Sen. Heather Gustafson, DFL-Vadnais Heights, is carrying her own version and said it will likely begin a discussion this year.

“There’s some room to be working on that. But again, that takes time to get it right,” Gustafson said. “I don’t want to I don’t want to rush something as important as the straw purchase legislation.”

‘We obey the law’

Before passing new laws, Republicans and gun rights advocates say prosecutors should enforce laws already on the books that set penalties for those who unsafely store their firearms or transfer them to people unauthorized to have them.

“We’re law abiding, we obey the law,” Greg Kemple, of Rochester, said. “And we feel that it’s an unjust crucifixion every year when the Legislature gets in session.
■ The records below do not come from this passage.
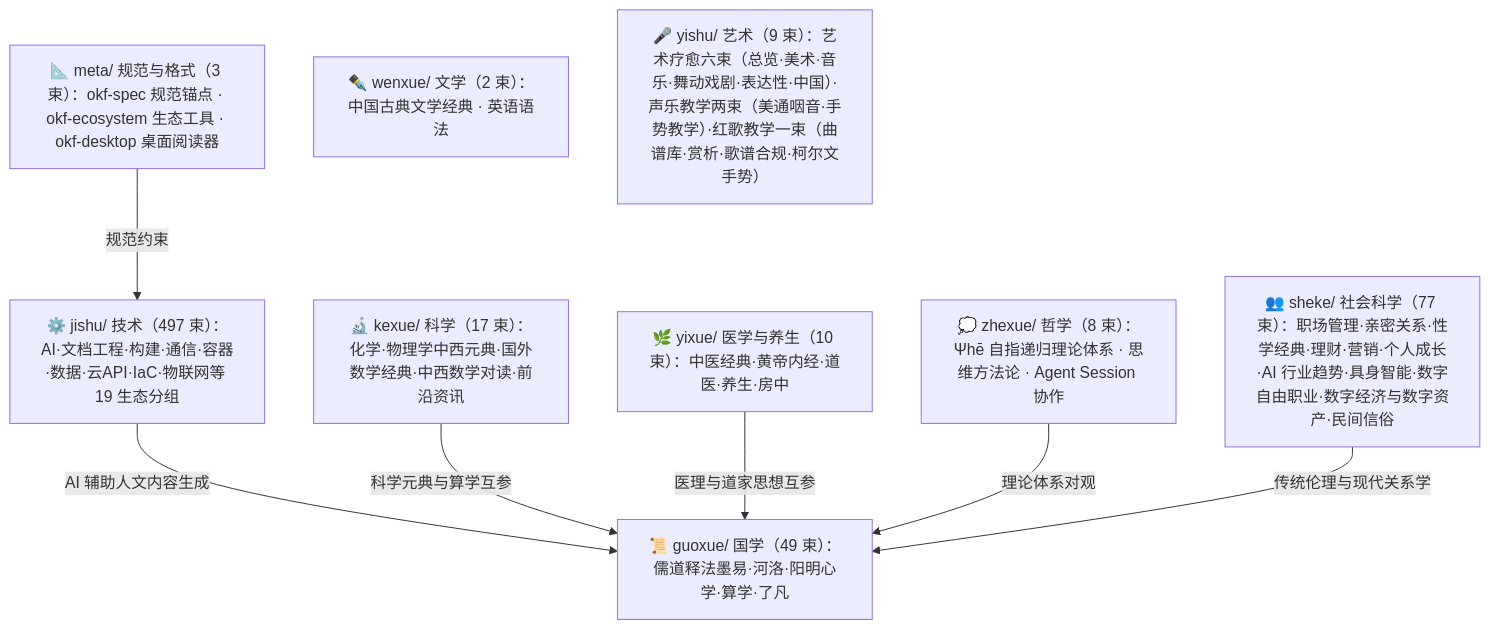
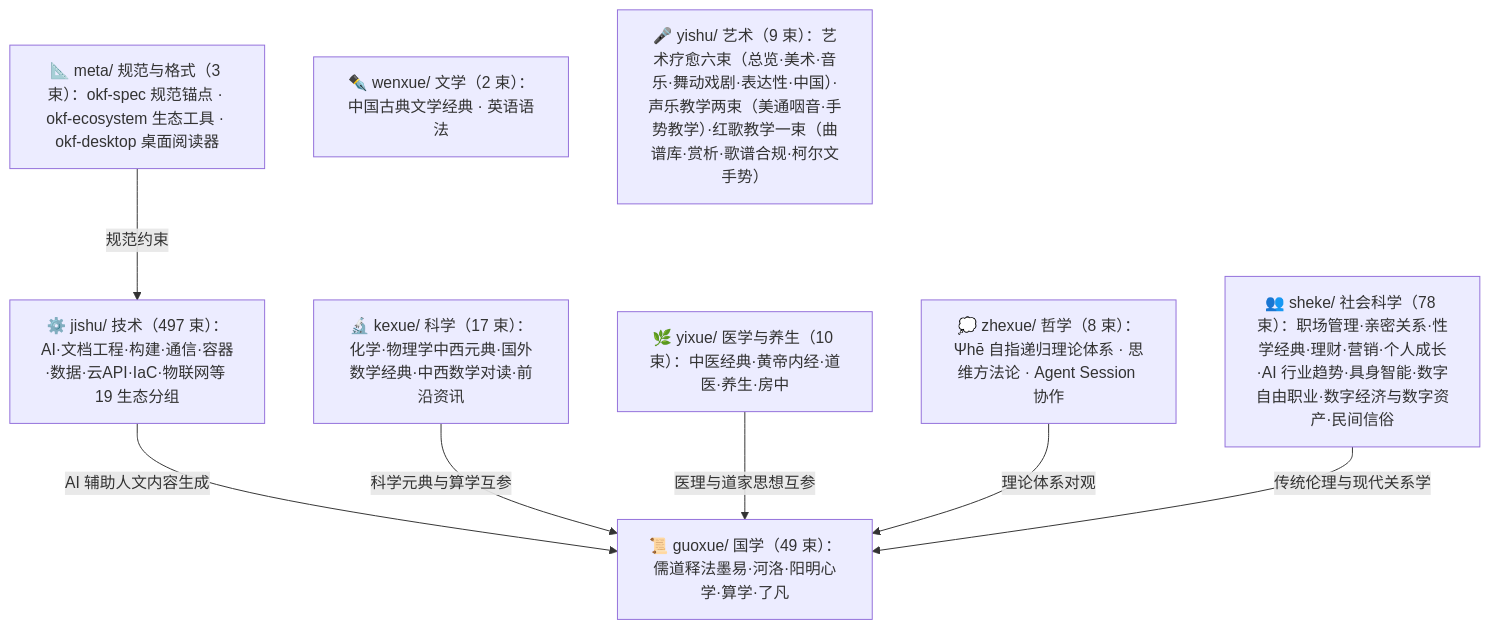
The diagram in doc/bundles/index.md (awesome-flexloop/awesome-okf), drawn with Mermaid before and after one commit. The commit also changed other lines of this file and 16 other files, not shown here.

````diff
--- a/doc/bundles/index.md
+++ b/doc/bundles/index.md
@@ -21,18 +21,18 @@
 ```mermaid
 flowchart TD
     meta["📐 meta/ 规范与格式（3 束）：okf-spec 规范锚点 · okf-ecosystem 生态工具 · okf-desktop 桌面阅读器"]
     guoxue["📜 guoxue/ 国学（49 束）：儒道释法墨易·河洛·阳明心学·算学·了凡"]
     zhexue["💭 zhexue/ 哲学（8 束）：Ψhē 自指递归理论体系 · 思维方法论 · Agent Session 协作"]
     kexue["🔬 kexue/ 科学（17 束）：化学·物理学中西元典·国外数学经典·中西数学对读·前沿资讯"]
     wenxue["✒️ wenxue/ 文学（2 束）：中国古典文学经典 · 英语语法"]
     yixue["🌿 yixue/ 医学与养生（10 束）：中医经典·黄帝内经·道医·养生·房中"]
-    sheke["👥 sheke/ 社会科学（77 束）：职场管理·亲密关系·性学经典·理财·营销·个人成长·AI 行业趋势·具身智能·数字自由职业·数字经济与数字资产·民间信俗"]
+    sheke["👥 sheke/ 社会科学（78 束）：职场管理·亲密关系·性学经典·理财·营销·个人成长·AI 行业趋势·具身智能·数字自由职业·数字经济与数字资产·民间信俗"]
     yishu["🎤 yishu/ 艺术（9 束）：艺术疗愈六束（总览·美术·音乐·舞动戏剧·表达性·中国）·声乐教学两束（美通咽音·手势教学）·红歌教学一束（曲谱库·赏析·歌谱合规·柯尔文手势）"]
     jishu["⚙️ jishu/ 技术（497 束）：AI·文档工程·构建·通信·容器·数据·云API·IaC·物联网等 19 生态分组"]
     meta -->|"规范约束"| jishu
     jishu -->|"AI 辅助人文内容生成"| guoxue
     kexue -->|"科学元典与算学互参"| guoxue
     yixue -->|"医理与道家思想互参"| guoxue
     zhexue -->|"理论体系对观"| guoxue
     sheke -->|"传统伦理与现代关系学"| guoxue
 ```
````
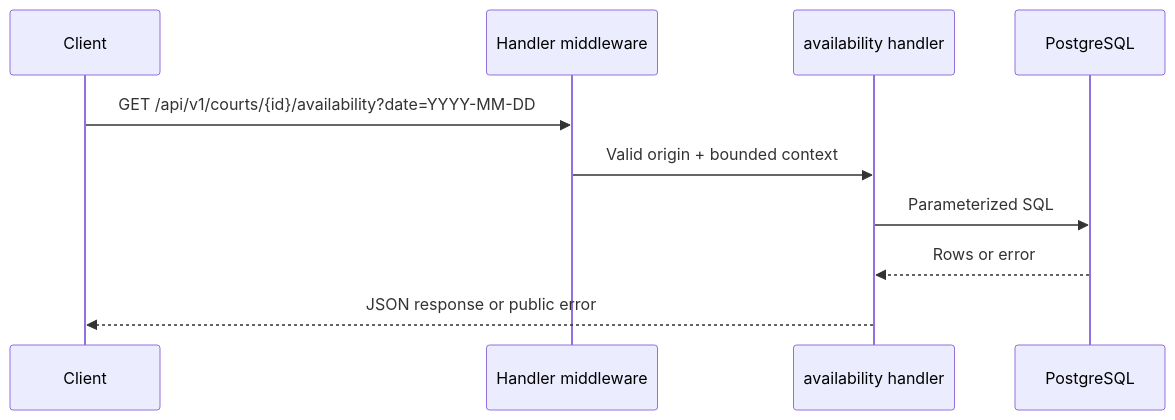
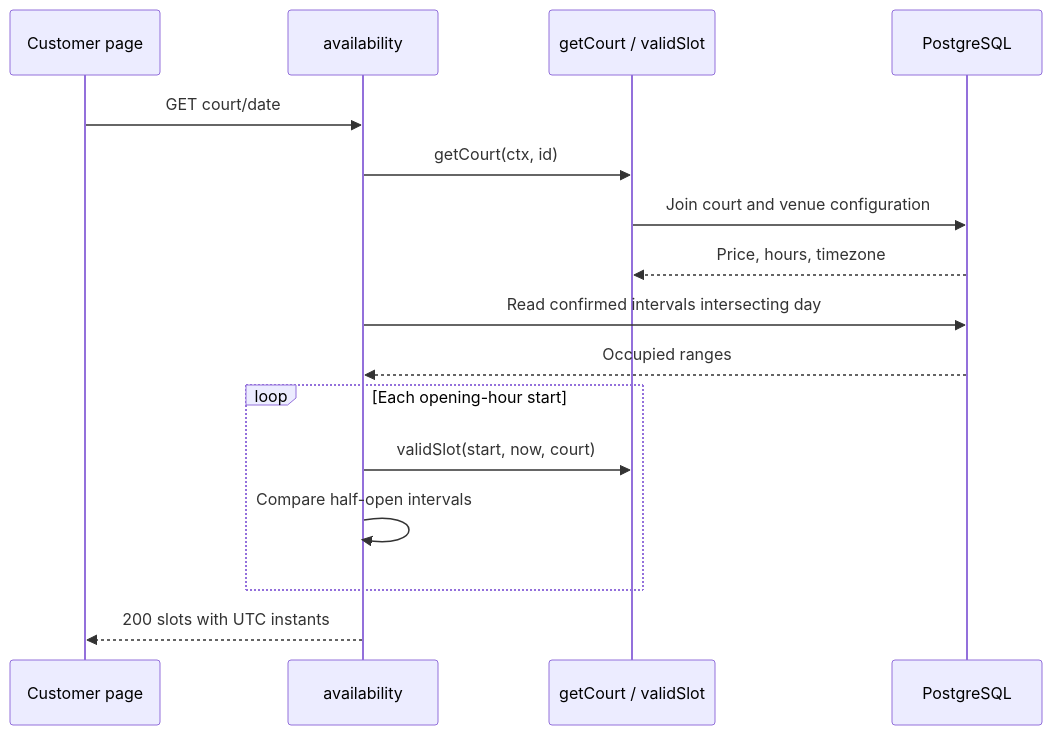
One commit to dilutedbrainjuice/courtflow changed the diagram in buildDocs/buildDocs/CourtFlow/system-analysis/availability.md. Above: the diagram before and after it, drawn with Mermaid. The commit also changed other lines of this file and 9 other files, not shown here.

````diff
--- a/buildDocs/buildDocs/CourtFlow/system-analysis/availability.md
+++ b/buildDocs/buildDocs/CourtFlow/system-analysis/availability.md
@@ -40,12 +96,18 @@
 ```mermaid
 sequenceDiagram
-    participant C as Client
-    participant M as Handler middleware
-    participant H as availability handler
+    participant W as Customer page
+    participant A as availability
+    participant S as getCourt / validSlot
     participant D as PostgreSQL
-    C->>M: GET /api/v1/courts/{id}/availability?date=YYYY-MM-DD
-    M->>H: Valid origin + bounded context
-    H->>D: Parameterized SQL
-    D-->>H: Rows or error
-    H-->>C: JSON response or public error
+    W->>A: GET court/date
+    A->>S: getCourt(ctx, id)
+    S->>D: Join court and venue configuration
+    D-->>S: Price, hours, timezone
+    A->>D: Read confirmed intervals intersecting day
+    D-->>A: Occupied ranges
+    loop Each opening-hour start
+        A->>S: validSlot(start, now, court)
+        A->>A: Compare half-open intervals
+    end
+    A-->>W: 200 slots with UTC instants
 ```
````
They immediately come out of the gate like they did this year, and started throwing all these gun laws at us.” 

Kemple and a few dozen others filled out bright yellow postcards and walked through how to talk about each of the proposals before meeting with lawmakers on Wednesday morning. 

With hours left before lawmakers were set to hit a first committee hearing deadline on Friday, gun owners held out hope that they could stave off more changes. 

“I think that if anything does pass this year,” said Rob Doar of the Minnesota Gun Owners Caucus, “I think it’s going to be something significantly more measured than what was introduced.”

A man speaks in low-ceiling room
Minnesota Gun Owners Caucus senior vice president Rob Doar offers instructions for speaking with legislators on gun rights during a lobbying day at the State Capitol in St. Paul on Tuesday.
Ben Hovland | MPR News